Explain your needs, and be flexible.
A busy life requires more flexibility when it comes to socializing. “Share your situation and advocate for your own needs when communicating with friends,” Baker says. She suggests finding ways to meet that fit in with your existing life demands, like short social visits at home scheduled between study sessions, or, if you have kids, carpooling and scheduling playdates with other working parents.
“Going out to parties or to the movies isn’t always going to be feasible, so make sure your friends understand that,” she advises.
Take time for yourself.
It’s hard to be a social butterfly when you’re burned out. “If you want to connect with people socially, you first have to be connected to yourself,” Baker explains. She recommends taking some personal time each week to help recharge your batteries and relieve stress. “Take a hot bath, read a book for pleasure, take a walk or catch a nap.”

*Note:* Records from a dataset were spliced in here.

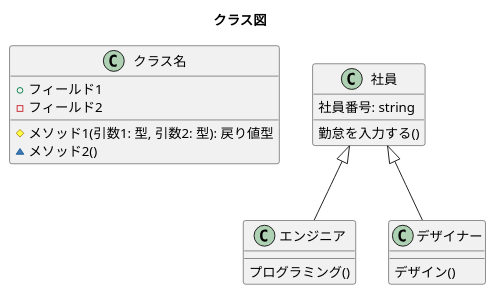
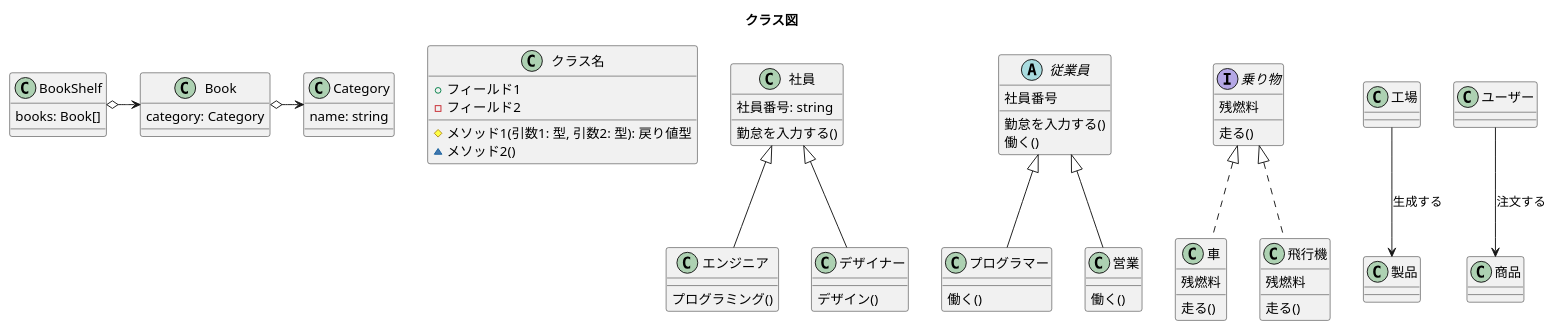
One commit to kugeke-ibex/typescript-solid-design-patterns changed the diagram in UML/Class/class.pu. Above: the diagram before and after it, drawn with PlantUML.

Commit message:
Basics of UML

```diff
--- a/UML/Class/class.pu
+++ b/UML/Class/class.pu
@@ -1,24 +1,93 @@
 @startuml
 title クラス図
 
 class クラス名 {
   + フィールド1 
   - フィールド2
   # メソッド1(引数1: 型, 引数2: 型): 戻り値型
   ~ メソッド2()
 }
 
+'継承
 class 社員 {
   社員番号: string
   勤怠を入力する()
 }
 
 class エンジニア extends 社員 {
   プログラミング()
 }
 
 class デザイナー extends 社員 {
   デザイン()
 }
 
+'抽象'
+abstract class 従業員 {
+  社員番号
+  勤怠を入力する()
+  働く()
+}
+
+class プログラマー extends 従業員 {
+  働く()
+}
+
+class 営業 extends 従業員 {
+  働く()
+}
+
+'インターフェース'
+interface 乗り物 {
+  残燃料
+  走る()
+}
+
+class 車 implements 乗り物 {
+  残燃料
+  走る()
+}
+
+class 飛行機 implements 乗り物 {
+  残燃料
+  走る()
+}
+
+'集約'
+class BookShelf {
+  books: Book[]
+}
+
+class Book {
+  category: Category
+}
+
+class Category {
+  name: string
+}
+
+BookShelf o-> Book
+Book o-> Category
+
+'関連'
+
+class 工場 {
+
+}
+
+class 製品 {
+
+}
+
+class ユーザー {
+
+}
+
+class 商品 {
+
+}
+
+工場 --> 製品 : 生成する
+ユーザー --> 商品 : 注文する
+
 @enduml
```
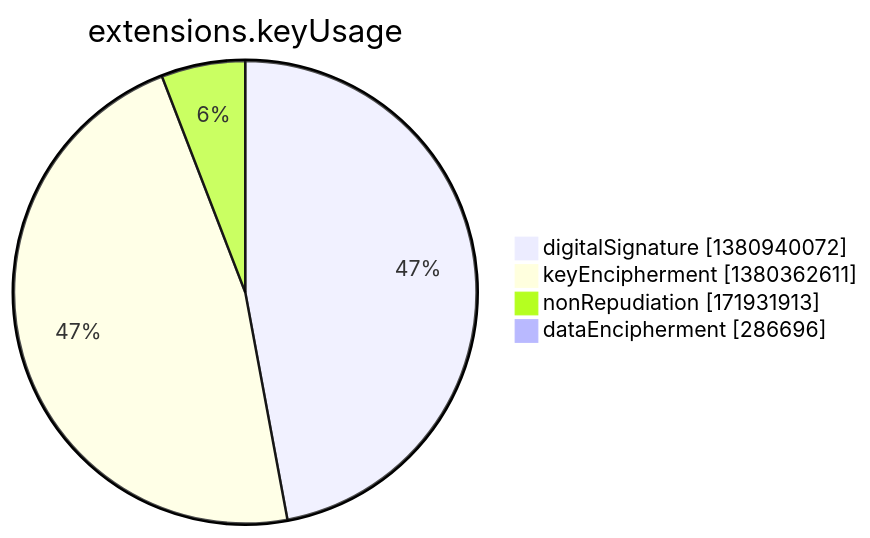
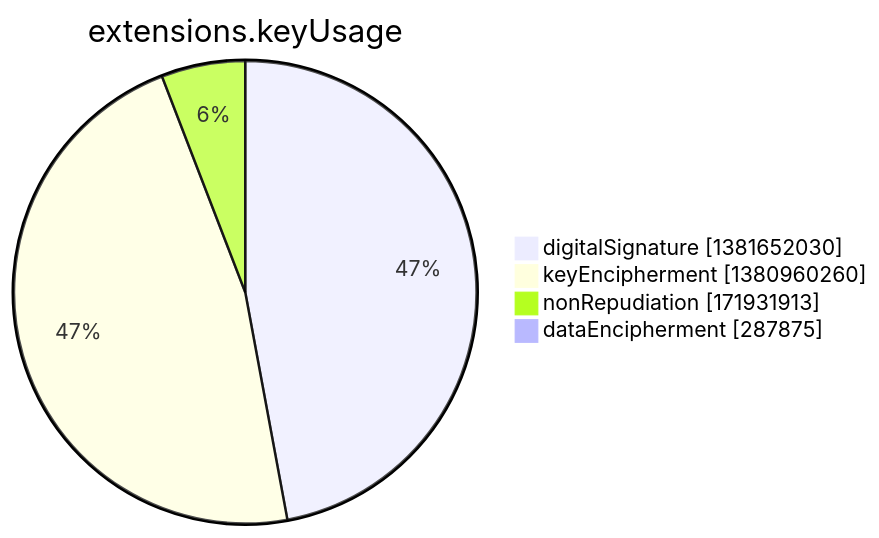
One commit to christiankrug/ctmonitor_visualization changed the seventh of 15 diagrams in argon2022/README.md. Above: the diagram before and after it, drawn with Mermaid. The commit also changed other lines of this file, not shown here.

````diff
--- a/argon2022/README.md
+++ b/argon2022/README.md
@@ -2751,8 +2751,8 @@
 ```mermaid
 pie showData
 title extensions.keyUsage
-"digitalSignature" :1380940072
-"keyEncipherment" :1380362611
+"digitalSignature" :1381652030
+"keyEncipherment" :1380960260
 "nonRepudiation" :171931913
-"dataEncipherment" :286696
+"dataEncipherment" :287875
 ```
````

Seek out others with similar lifestyles.
You’re more likely to find people who understand your busy lifestyle when they juggle many of the same demands you do. “I have seen many strong, lasting friendships develop among my classes’ learning teams at University of Phoenix, simply because my students are all dealing with similar issues,” Baker says. Her students have organized everything from in-class potlucks to study groups to social outings.
Know when to walk away.
Not all friendships are created equal. “Friendships do ebb and flow depending on our lives’ demands,” Baker says. “If you feel that maintaining a certain friendship has become too stressful, one-sided or emotionally draining, it’s a good sign to let that friendship fade.” Baker suggests focusing instead on building relationships with people who understand your life at this moment and want to be a part of it.